Before-and-after change data
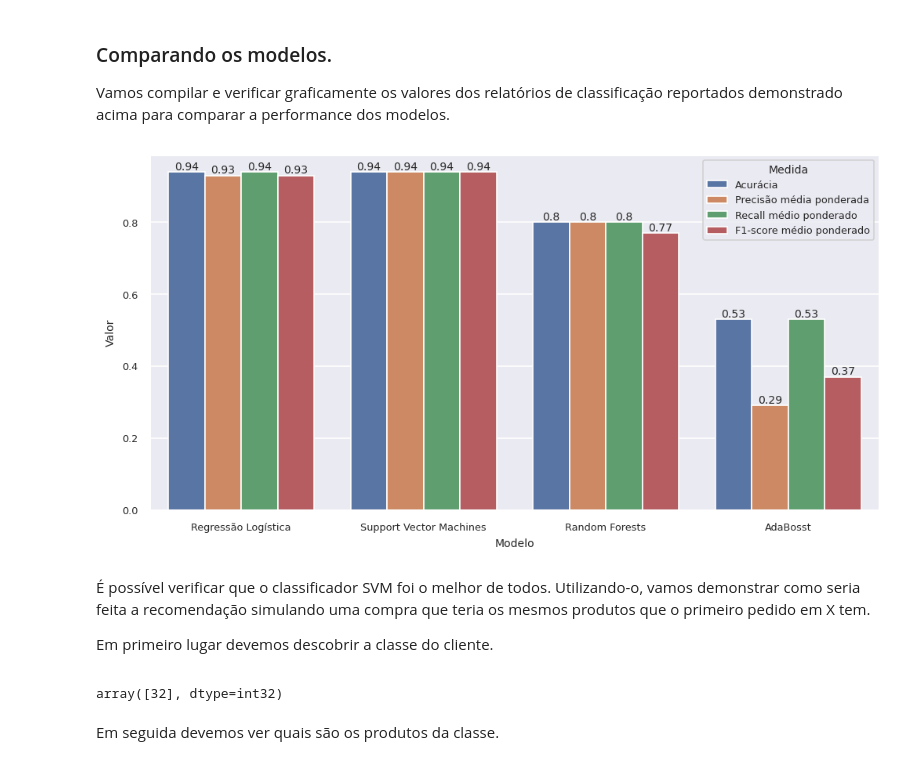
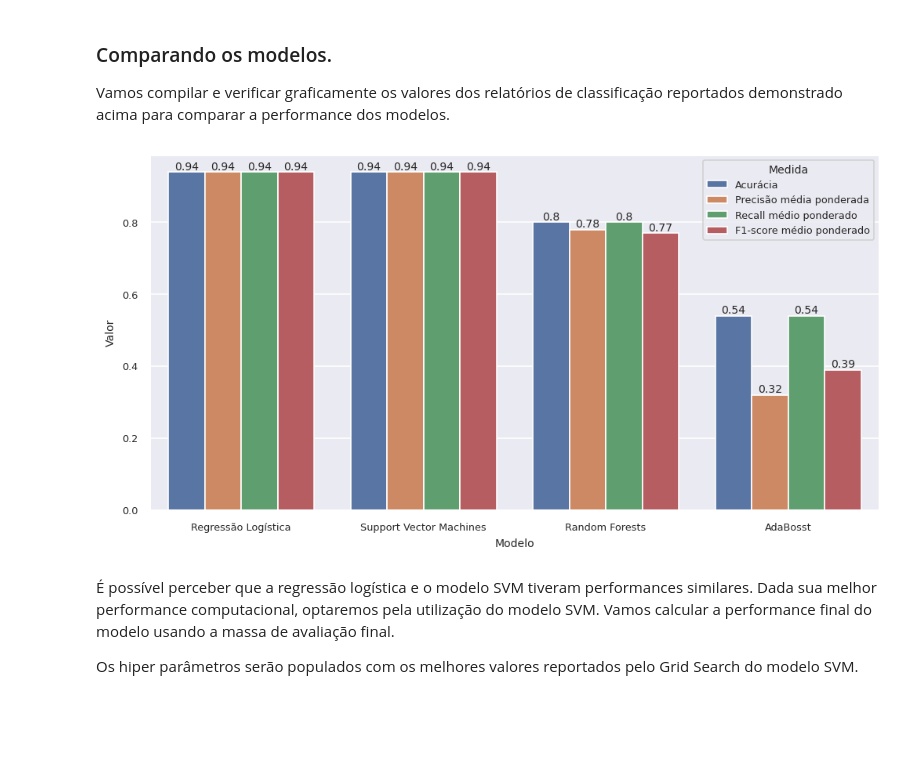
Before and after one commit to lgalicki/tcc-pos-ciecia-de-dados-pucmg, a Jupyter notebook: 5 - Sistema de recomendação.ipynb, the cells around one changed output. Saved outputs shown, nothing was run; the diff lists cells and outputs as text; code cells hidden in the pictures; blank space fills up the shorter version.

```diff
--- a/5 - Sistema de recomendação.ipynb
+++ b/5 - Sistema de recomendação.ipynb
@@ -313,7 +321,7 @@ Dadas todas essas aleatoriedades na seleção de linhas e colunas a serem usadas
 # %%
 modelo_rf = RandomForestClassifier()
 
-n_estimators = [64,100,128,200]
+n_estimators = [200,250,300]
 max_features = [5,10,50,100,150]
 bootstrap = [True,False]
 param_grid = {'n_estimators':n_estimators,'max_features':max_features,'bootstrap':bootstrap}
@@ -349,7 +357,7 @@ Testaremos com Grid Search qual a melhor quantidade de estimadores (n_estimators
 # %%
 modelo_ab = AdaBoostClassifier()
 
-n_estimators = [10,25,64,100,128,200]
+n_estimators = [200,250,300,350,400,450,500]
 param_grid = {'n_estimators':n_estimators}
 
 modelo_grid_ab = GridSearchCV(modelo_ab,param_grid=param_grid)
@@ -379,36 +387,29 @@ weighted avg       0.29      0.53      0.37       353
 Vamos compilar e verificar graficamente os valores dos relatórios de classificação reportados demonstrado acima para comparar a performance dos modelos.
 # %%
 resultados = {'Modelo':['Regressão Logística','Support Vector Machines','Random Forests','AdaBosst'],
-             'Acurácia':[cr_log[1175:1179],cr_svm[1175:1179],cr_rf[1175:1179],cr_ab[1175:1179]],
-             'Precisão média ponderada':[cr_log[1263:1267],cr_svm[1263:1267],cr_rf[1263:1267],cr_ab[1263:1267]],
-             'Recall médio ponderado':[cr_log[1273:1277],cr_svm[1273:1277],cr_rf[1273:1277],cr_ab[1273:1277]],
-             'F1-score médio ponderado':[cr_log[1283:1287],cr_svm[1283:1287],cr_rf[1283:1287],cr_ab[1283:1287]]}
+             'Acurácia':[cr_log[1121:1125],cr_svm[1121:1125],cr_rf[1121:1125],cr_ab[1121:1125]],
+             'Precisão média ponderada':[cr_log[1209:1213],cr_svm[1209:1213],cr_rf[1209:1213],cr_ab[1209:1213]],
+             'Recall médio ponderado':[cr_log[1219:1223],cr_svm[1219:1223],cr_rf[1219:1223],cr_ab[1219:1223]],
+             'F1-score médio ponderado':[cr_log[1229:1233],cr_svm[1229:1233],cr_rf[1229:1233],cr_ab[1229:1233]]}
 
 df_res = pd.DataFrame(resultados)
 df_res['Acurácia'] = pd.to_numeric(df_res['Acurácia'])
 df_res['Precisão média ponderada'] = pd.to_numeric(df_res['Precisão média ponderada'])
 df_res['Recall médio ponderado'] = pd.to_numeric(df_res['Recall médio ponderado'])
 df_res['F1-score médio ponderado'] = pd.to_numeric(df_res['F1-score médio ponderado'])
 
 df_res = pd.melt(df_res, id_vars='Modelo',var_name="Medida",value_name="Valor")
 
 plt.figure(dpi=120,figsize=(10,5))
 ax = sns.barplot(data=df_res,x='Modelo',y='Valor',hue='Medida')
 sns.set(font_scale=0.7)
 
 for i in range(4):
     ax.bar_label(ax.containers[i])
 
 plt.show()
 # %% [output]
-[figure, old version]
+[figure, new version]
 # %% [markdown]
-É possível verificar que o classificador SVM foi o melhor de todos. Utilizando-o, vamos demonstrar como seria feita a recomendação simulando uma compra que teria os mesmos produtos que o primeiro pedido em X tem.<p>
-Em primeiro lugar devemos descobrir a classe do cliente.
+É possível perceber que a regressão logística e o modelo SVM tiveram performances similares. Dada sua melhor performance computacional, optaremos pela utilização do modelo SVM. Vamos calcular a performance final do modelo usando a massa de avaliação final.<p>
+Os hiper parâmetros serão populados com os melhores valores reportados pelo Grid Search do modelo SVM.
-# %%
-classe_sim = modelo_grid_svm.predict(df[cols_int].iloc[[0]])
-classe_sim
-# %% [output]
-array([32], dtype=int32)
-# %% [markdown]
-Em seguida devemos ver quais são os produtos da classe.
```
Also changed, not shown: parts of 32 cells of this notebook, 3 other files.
==
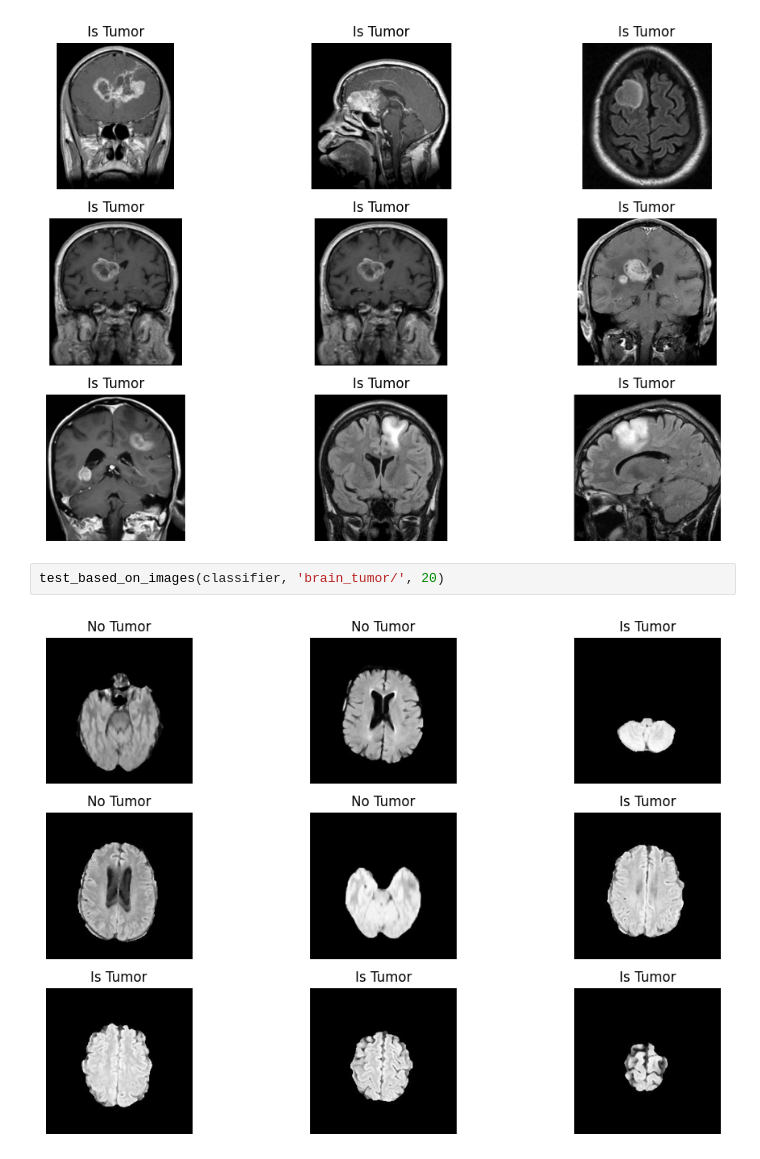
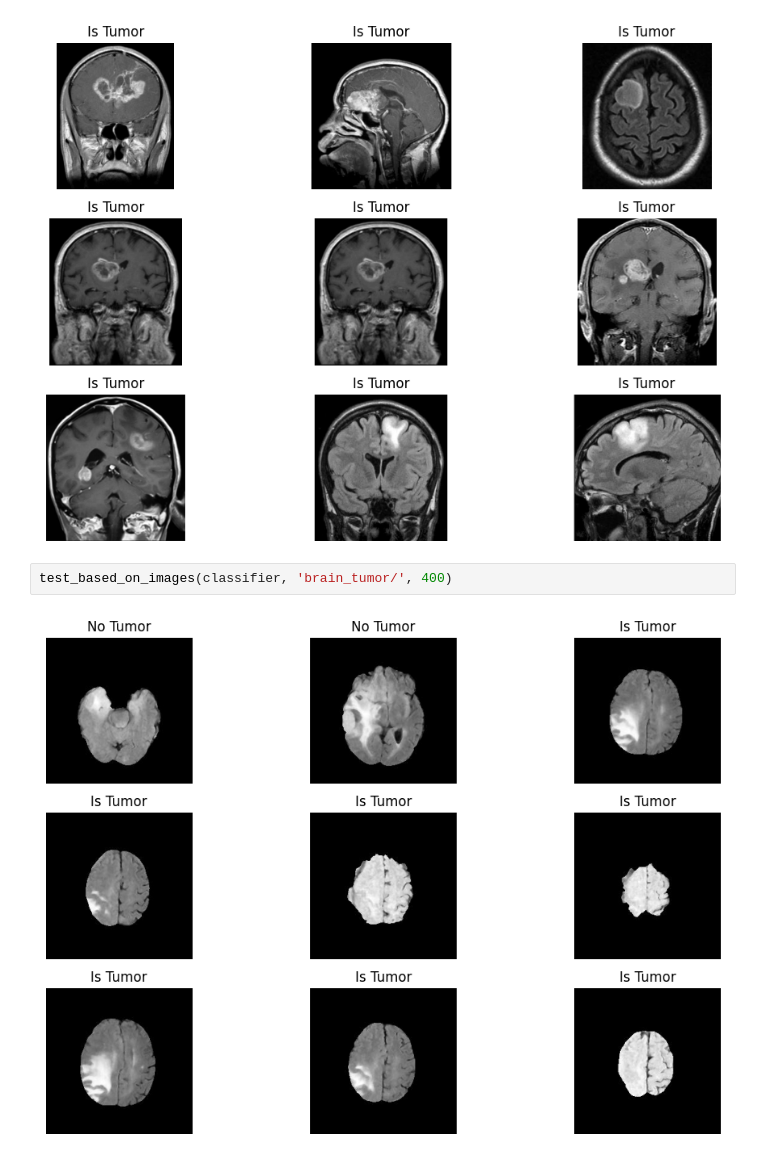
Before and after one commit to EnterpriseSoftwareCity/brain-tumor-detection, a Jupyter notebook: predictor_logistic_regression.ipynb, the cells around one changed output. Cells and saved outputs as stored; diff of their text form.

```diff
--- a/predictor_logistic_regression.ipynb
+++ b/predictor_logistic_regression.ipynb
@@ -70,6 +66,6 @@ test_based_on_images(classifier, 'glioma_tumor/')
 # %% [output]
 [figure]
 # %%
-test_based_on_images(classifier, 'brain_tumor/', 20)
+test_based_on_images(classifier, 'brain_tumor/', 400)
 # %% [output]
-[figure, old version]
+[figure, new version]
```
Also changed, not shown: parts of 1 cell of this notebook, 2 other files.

Activity> All lines of the data that hold "notebook" need to be copied.

Problem solution>
Before and after one commit to lgalicki/tcc-pos-ciecia-de-dados-pucmg, a Jupyter notebook: 5 - Sistema de recomendação.ipynb, the cells around one changed output. Saved outputs shown, nothing was run; the diff lists cells and outputs as text; code cells hidden in the pictures; blank space fills up the shorter version.
Also changed, not shown: parts of 32 cells of this notebook, 3 other files.
Before and after one commit to EnterpriseSoftwareCity/brain-tumor-detection, a Jupyter notebook: predictor_logistic_regression.ipynb, the cells around one changed output. Cells and saved outputs as stored; diff of their text form.
Also changed, not shown: parts of 1 cell of this notebook, 2 other files.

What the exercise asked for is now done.